When Grayson Perry won the Turner Prize in 2003, he appeared the epitome of metropolitan angst, a transvestite whose subject matter was child abuse and death.
But his latest work takes its inspiration from the countryside and reveals the 46-year-old artist and father as a lover of the National Trust and a defender of the tradition of hunting. He is more conservative than convention-busting.
Grayson Perry - The Charms of Lincolnshire is an exhibition of new work displayed amid real-life Victorian samplers, farming implements and smocks taken from the collections of the museum service in the county. Sometimes the distinction between the two is deliberately blurred as staged photographs of Perry dressed as a Victorian farmer's wife hang by vintage images of times long past.
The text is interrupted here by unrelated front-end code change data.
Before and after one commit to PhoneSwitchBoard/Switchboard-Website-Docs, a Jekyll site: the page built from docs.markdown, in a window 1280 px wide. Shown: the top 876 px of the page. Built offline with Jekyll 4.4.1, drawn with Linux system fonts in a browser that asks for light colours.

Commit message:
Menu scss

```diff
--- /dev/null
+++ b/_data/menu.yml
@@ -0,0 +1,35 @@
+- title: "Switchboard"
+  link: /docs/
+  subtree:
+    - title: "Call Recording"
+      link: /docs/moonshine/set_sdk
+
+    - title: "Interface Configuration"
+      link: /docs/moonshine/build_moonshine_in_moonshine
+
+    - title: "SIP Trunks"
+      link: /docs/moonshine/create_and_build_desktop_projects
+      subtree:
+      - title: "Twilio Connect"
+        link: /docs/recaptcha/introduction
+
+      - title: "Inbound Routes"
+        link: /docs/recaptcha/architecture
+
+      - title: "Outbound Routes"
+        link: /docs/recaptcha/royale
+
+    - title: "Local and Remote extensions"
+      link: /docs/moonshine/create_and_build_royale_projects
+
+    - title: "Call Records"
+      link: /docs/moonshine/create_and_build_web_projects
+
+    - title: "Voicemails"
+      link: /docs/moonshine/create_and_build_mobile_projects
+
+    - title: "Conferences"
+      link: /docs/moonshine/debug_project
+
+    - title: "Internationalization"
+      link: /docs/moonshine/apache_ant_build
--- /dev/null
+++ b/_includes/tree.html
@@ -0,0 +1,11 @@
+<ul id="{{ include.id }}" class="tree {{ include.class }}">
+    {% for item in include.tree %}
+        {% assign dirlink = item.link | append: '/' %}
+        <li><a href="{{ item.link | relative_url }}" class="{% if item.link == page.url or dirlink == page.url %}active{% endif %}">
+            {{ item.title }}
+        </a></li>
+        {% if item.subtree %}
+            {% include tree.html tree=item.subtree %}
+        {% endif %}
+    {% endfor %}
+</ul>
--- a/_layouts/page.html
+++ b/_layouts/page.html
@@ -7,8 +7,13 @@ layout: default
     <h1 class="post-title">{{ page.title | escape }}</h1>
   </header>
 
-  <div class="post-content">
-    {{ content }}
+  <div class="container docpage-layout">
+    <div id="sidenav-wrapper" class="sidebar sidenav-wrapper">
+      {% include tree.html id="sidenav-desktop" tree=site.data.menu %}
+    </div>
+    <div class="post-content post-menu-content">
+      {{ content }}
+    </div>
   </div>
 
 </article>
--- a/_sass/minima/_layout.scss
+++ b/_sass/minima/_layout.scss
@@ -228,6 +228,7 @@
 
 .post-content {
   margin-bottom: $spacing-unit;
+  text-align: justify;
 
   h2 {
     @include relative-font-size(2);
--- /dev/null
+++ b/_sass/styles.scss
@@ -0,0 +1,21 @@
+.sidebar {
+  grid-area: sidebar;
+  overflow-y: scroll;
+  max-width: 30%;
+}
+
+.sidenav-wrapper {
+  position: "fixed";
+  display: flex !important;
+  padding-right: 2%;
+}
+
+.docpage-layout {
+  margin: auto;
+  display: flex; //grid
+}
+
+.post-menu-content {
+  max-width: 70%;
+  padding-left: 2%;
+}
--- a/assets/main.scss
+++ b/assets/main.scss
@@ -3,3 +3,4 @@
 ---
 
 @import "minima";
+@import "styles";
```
And Perry uses the word "charms" ambiguously, to invoke a bucolic cliché of National Trust England but also the sense of some forgotten rural voodoo, a world of hard labour for women and the threat of early death for children.
"We go to these blockbuster cultural shows like the Three Emperors at the Royal Academy. I wanted to present a show a bit like that but with stuff you might see hanging up in the pub. I wanted to make our own quite commonplace recent past quite exotic and present it like an ethnographic show," he said.
The show was prompted by an invitation from a new museum in Lincoln, The Collection, to peruse the historical county collections for inspiration.
Perry concentrated on items with a strong emotional charge for him, such as death, childhood, religion, folk art and hunting. Pride of place goes to a giant Victorian hearse. The centre-piece of the exhibition is a hearse dating from 1880, which inspired the artist to create a cast-iron child's coffin entitled Angel of the South. He describes it as both a non-triumphal monument to the countless victims of empire building in the Victorian age and the North of England's technological dominance.
"The biscuit-tin idyll of cosy village Britain is luckily in the past, for it was a candlelit back-breaking, sexist, tubercular child-death hell," he says. "The ghosts of long-ago children flicker in the dead-eyed familiars of wax, porcelain and wooden dolls I have chosen and in the stitches of the samplers worked by young pious hands."
In an essay for the exhibition, which opens at the Victoria Miro Gallery in London on Friday, he explains that he could not ignore the darker side of rural life - including the "ancient ritual" of hunting.
"There are aspects of field sports that I am uncomfortable with but I am not squeamish of slaughter or sentimental about wildlife," he said."Without a beautiful fox being torn to pieces all the pink coats and horns and hounds would be a hollow pageant."
In a similar vein, he has great respect for the National Trust. "They're guardians of some great treasures," he said. He has even designed his own tea-towel as might be purchased as a souvenir at a stately home because he "wanted to plug into that polite English heritage thing."
Although Perry was born and grew up in rural Essex, he has long lived and worked in London and his practice has dealt mainly with urban life. But he said that he was "very comfortable" in the countryside, unlike some artist friends who were frightened by the cows.
Besides this, he enjoyed the opportunity to produce work in response to an external source instead of his own life experiences. "I live in the art world, it's my village, but it's very nice to go to another village and make art about that. I found it very stimulating," he said. "I have a nostalgia for a time when I wasn't alive. I'm very moved by tradition and ritual. I think rebellion is for squares. It's an overly trodden path."
Perry admits he has enjoyed the spotlight since winning the Turner Prize three years ago.
"It offered something unique, which is kind of access to the media. I enjoy communicating. I have a supply of opinions that I need to vent and I like to be part of a national conversation."Reuse content